We have to defend our democracy and the right we have to free speech. It is a responsibility we should take seriously on our island. An example of what we are up against, of course, is the Gutwein Government's anti-protest laws. These will be laws that will threaten gutsy Tasmanian champions who would dare to speak up, should they do so in the wrong place. Under the law, people like Grace Tame and those who rallied in support of Brittany Higgins on that incredible day on the lawns of Parliament last year, and all women who have been abused or harassed in the workplace. Those laws - the Gutwein Government's anti-protest laws - are designed to put frighteners on anyone who is standing up to the Government.

This morning, the new Minister for Women in response to a question from Ms Johnston said:

As I look around this Chamber, I see good Tasmanian female politicians and I would like to acknowledge everybody in the Chamber today on that score.

Well, thank you, Ms Ogilvie, for the Greens' place in your compliment. We do not mind being called 'good women' but we would prefer to be who the corrupt misogynist sex predator, former US President, Donald Trump, called 'nasty women' when he was having a crack at Hillary Clinton. 'Nasty women' are so often the ones who stand up to bad governments and bad policy for all the right reasons. 'Nasty women' rattle cages.

In Tasmania, we have so many fierce champions. These are good women and they are 'nasty women'. Just a sample - the already mentioned, mighty Grace Tame; proud palawa women Heather Sculthorpe, Nala Mansell, Teresa Sainty, Kartanya Maynard; former Governor and law reformer, Professor Kate Warner; human rights defender with her own extraordinary story of survival of flight arrival and a new beginning here, Grace Williams; former Anti-Discrimination Commissioner, Robin Banks; equality campaigner, Martine Delaney. There are also Tasmanian women like Kristen Desmond; Jane Wardlaw; Dr Lisa Denny and Rosalie Martin who stand up for people with disabilities, young people and for those trying to break the cycle of prison; and of course, the forest defenders: Jenny Webber; Dr Jen Sanger and Blue Derby Wild's Louise Morris.

Just today, a group of Bob Brown Foundation (BBF) 'good' and 'nasty' women, led by the tenacious Dr Lisa Searle, walked into an active logging coupe in the Esperance forests within 500 metres of the Southwest National Park, to highlight the ongoing devastation of swift parrot habitat. We will often find Lisa up a mighty old tree to defend the forest.

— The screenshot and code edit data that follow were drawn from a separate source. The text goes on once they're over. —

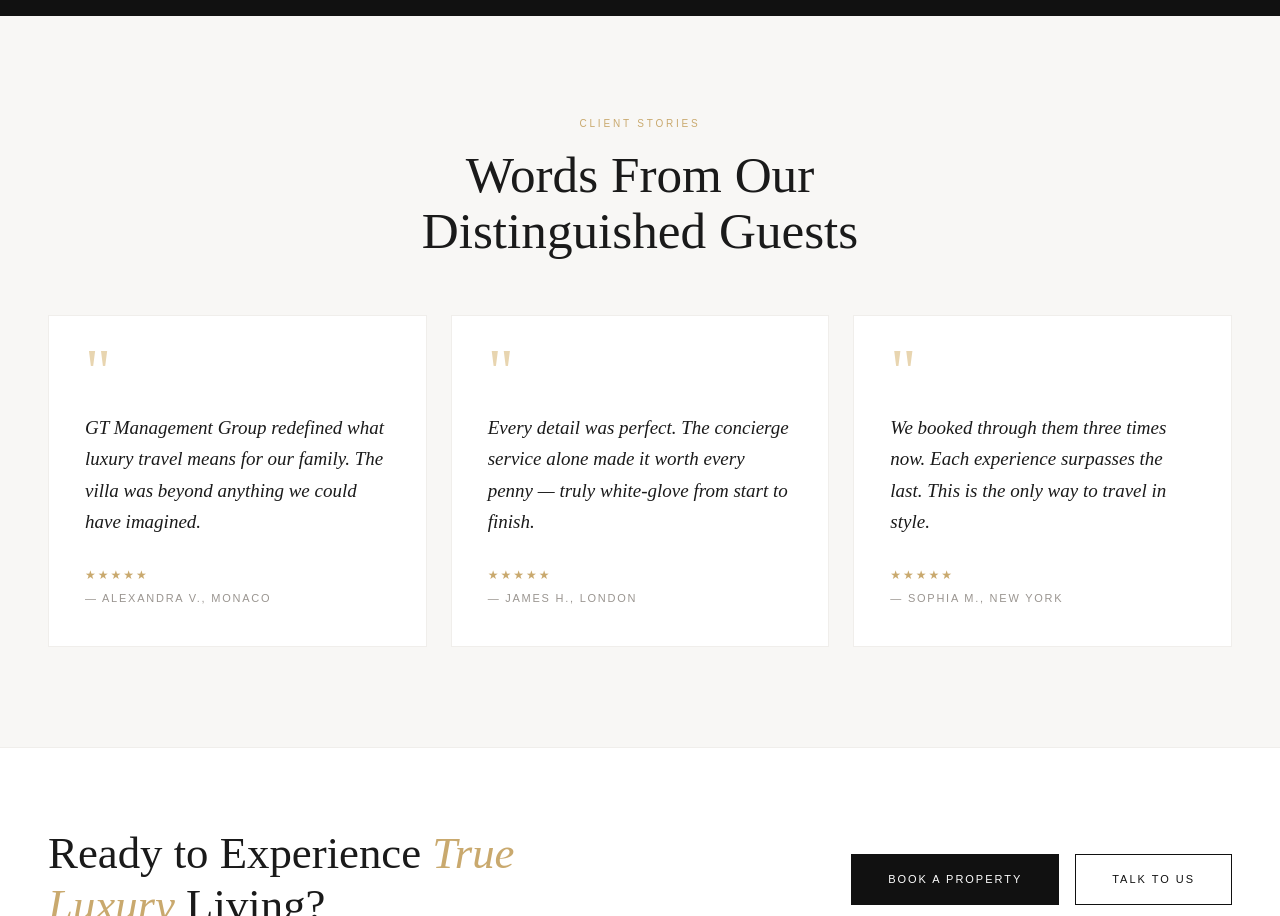
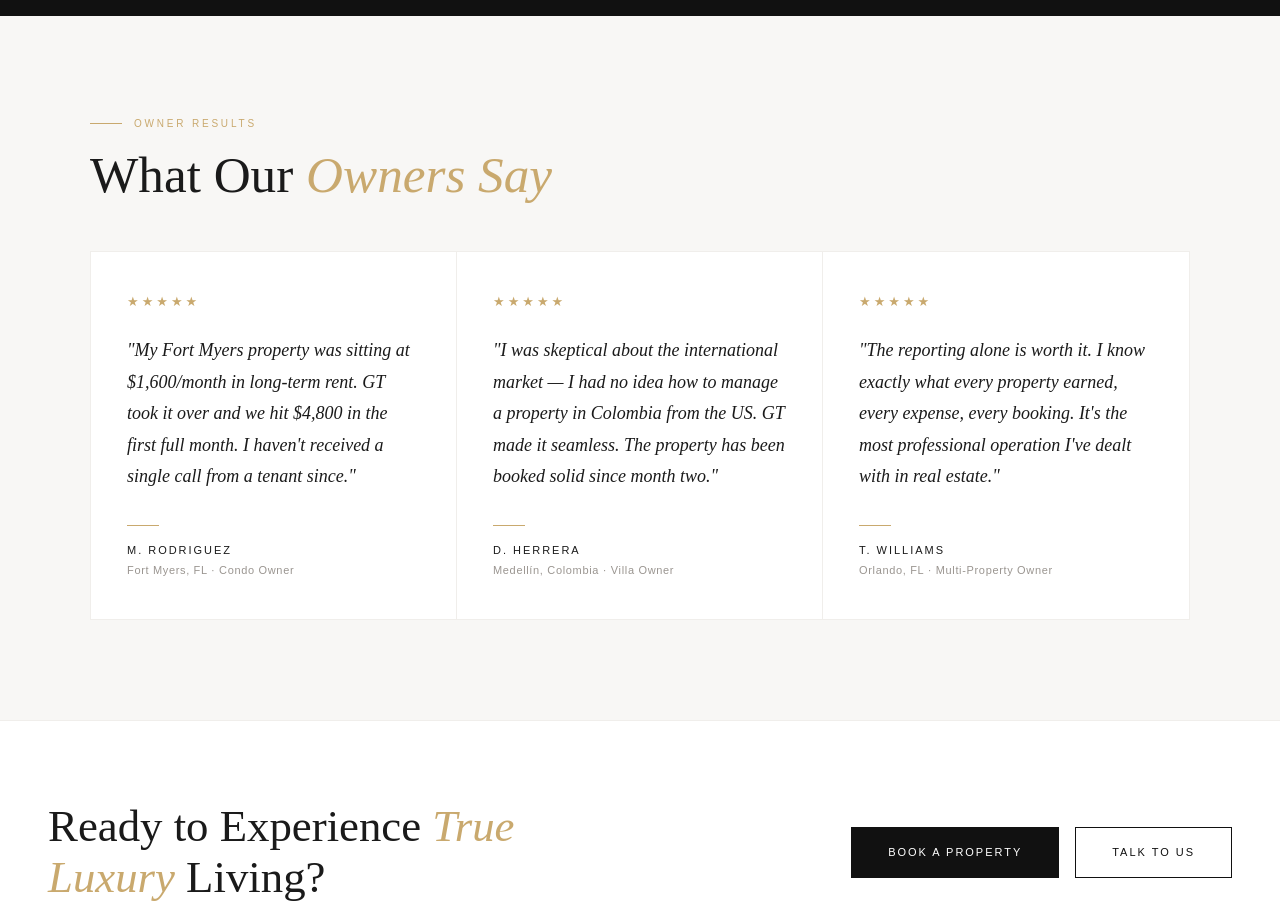
Before and after one commit to mauricedgzmn/GTPropertyManagementGroup, a React (Vite) app in the folder client/: page / in a window 1280 px wide. Shown: the part 886-1802 px from the top of the page. Built offline with nearby package versions, Linux system fonts and the light colour scheme; no server answers.

Commit message:
Update Testimonials.jsx

```diff
--- a/client/src/components/Testimonials.jsx
+++ b/client/src/components/Testimonials.jsx
@@ -1,7 +1,22 @@
 const testimonials = [
-  { text: 'GT Management Group redefined what luxury travel means for our family. The villa was beyond anything we could have imagined.', author: 'Alexandra V., Monaco' },
-  { text: 'Every detail was perfect. The concierge service alone made it worth every penny — truly white-glove from start to finish.', author: 'James H., London' },
-  { text: 'We booked through them three times now. Each experience surpasses the last. This is the only way to travel in style.', author: 'Sophia M., New York' },
+  {
+    text: 'My Fort Myers property was sitting at $1,600/month in long-term rent. GT took it over and we hit $4,800 in the first full month. I haven\'t received a single call from a tenant since.',
+    author: 'M. Rodriguez',
+    location: 'Fort Myers, FL',
+    role: 'Condo Owner',
+  },
+  {
+    text: 'I was skeptical about the international market — I had no idea how to manage a property in Colombia from the US. GT made it seamless. The property has been booked solid since month two.',
+    author: 'D. Herrera',
+    location: 'Medellín, Colombia',
+    role: 'Villa Owner',
+  },
+  {
+    text: 'The reporting alone is worth it. I know exactly what every property earned, every expense, every booking. It\'s the most professional operation I\'ve dealt with in real estate.',
+    author: 'T. Williams',
+    location: 'Orlando, FL',
+    role: 'Multi-Property Owner',
+  },
 ]
 
 function Testimonials() {
@@ -9,27 +24,55 @@ function Testimonials() {
     <>
       <style>{`
         .test-section { padding: 100px 48px; }
-        .test-grid { display: grid; grid-template-columns: repeat(3, 1fr); gap: 24px; }
+        .test-grid { display: grid; grid-template-columns: repeat(3, 1fr); gap: 0; }
         @media (max-width: 900px) {
           .test-section { padding: 64px 20px !important; }
-          .test-grid { grid-template-columns: 1fr !important; gap: 16px !important; }
-          .test-card { padding: 32px 24px !important; }
+          .test-grid { grid-template-columns: 1fr !important; }
+          .test-card { border-right: 1px solid #f0eeeb !important; border-bottom: none !important; }
+          .test-card:not(:last-child) { border-bottom: 1px solid #f0eeeb !important; }
         }
       `}</style>
       <section className="test-section" style={{ background: '#f8f7f5', fontFamily: "'Jost', sans-serif" }}>
-        <div style={{ textAlign: 'center', maxWidth: '540px', margin: '0 auto 56px' }}>
-          <span style={{ fontSize: '10px', letterSpacing: '0.28em', textTransform: 'uppercase', color: '#c9a96e', marginBottom: '16px', display: 'block' }}>Client Stories</span>
-          <h2 style={{ fontFamily: "'Cormorant Garamond', serif", fontSize: 'clamp(32px, 4vw, 54px)', fontWeight: 400, lineHeight: 1.1, color: '#1a1a1a', margin: 0 }}>
-            Words From Our<br />Distinguished Guests
+        <div style={{ textAlign: 'left', maxWidth: '1100px', margin: '0 auto 48px' }}>
+          <span style={{ fontSize: '10px', letterSpacing: '0.28em', textTransform: 'uppercase', color: '#c9a96e', marginBottom: '16px', display: 'flex', alignItems: 'center', gap: '12px' }}>
+            <span style={{ width: '32px', height: '1px', background: '#c9a96e', display: 'inline-block' }} />
+            Owner Results
+          </span>
+          <h2 style={{ fontFamily: "'Cormorant Garamond', serif", fontSize: 'clamp(32px, 4vw, 54px)', fontWeight: 300, lineHeight: 1.1, color: '#1a1a1a', margin: '12px 0 0' }}>
+            What Our <em style={{ fontStyle: 'italic', color: '#c9a96e' }}>Owners Say</em>
           </h2>
         </div>
-        <div className="test-grid">
+
+        <div className="test-grid" style={{ maxWidth: '1100px', margin: '0 auto', border: '1px solid #f0eeeb' }}>
           {testimonials.map((t, i) => (
-            <div className="test-card" key={i} style={{ background: '#fff', padding: '40px 36px', border: '1px solid #f0eeeb' }}>
-              <span style={{ fontFamily: "'Cormorant Garamond', serif", fontSize: '64px', lineHeight: 0.5, color: '#e8d5b0', marginBottom: '24px', display: 'block' }}>"</span>
-              <p style={{ fontFamily: "'Cormorant Garamond', serif", fontSize: '19px', fontWeight: 400, fontStyle: 'italic', color: '#1a1a1a', lineHeight: 1.65, marginBottom: '28px' }}>{t.text}</p>
-              <div style={{ color: '#c9a96e', fontSize: '12px', letterSpacing: '2px', marginBottom: '6px' }}>★★★★★</div>
-              <div style={{ fontSize: '11px', letterSpacing: '0.16em', textTransform: 'uppercase', color: '#9a9590' }}>— {t.author}</div>
+            <div className="test-card" key={i} style={{
+              background: '#fff',
+              padding: '40px 36px',
+              borderRight: i < testimonials.length - 1 ? '1px solid #f0eeeb' : 'none',
+              display: 'flex', flexDirection: 'column', gap: '0',
+            }}>
+              {/* Stars */}
+              <div style={{ color: '#c9a96e', fontSize: '13px', letterSpacing: '3px', marginBottom: '24px' }}>★★★★★</div>
+
+              {/* Quote */}
+              <p style={{
+                fontFamily: "'Cormorant Garamond', serif",
+                fontSize: '18px', fontWeight: 400, fontStyle: 'italic',
+                color: '#1a1a1a', lineHeight: 1.75, marginBottom: '32px', flex: 1,
+              }}>
+                "{t.text}"
+              </p>
+
+              {/* Divider */}
+              <div style={{ width: '32px', height: '1px', background: '#c9a96e', marginBottom: '16px' }} />
+
+              {/* Author */}
+              <div style={{ fontSize: '11px', letterSpacing: '0.18em', textTransform: 'uppercase', color: '#1a1a1a', fontWeight: 500, marginBottom: '4px' }}>
+                {t.author}
+              </div>
+              <div style={{ fontSize: '11px', color: '#9a9590', letterSpacing: '0.06em' }}>
+                {t.location} · {t.role}
+              </div>
             </div>
           ))}
         </div>
```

Mr Speaker, well-behaved women do not change the world, they do not shake up the place and call out corruption, racism, sexism or climate crimes. It is the 'nasty' women in lutruwita - whether they be a bit more tempered in their approach or more loud and fierce - they are the ones who change the world; and my wonderful colleague who is also another great and 'nasty', for the right reasons, woman, Dr Rosalie Woodruff. I will stand by these Tasmanian women and all women every day of our work.

Dr Woodruff - Hear, hear.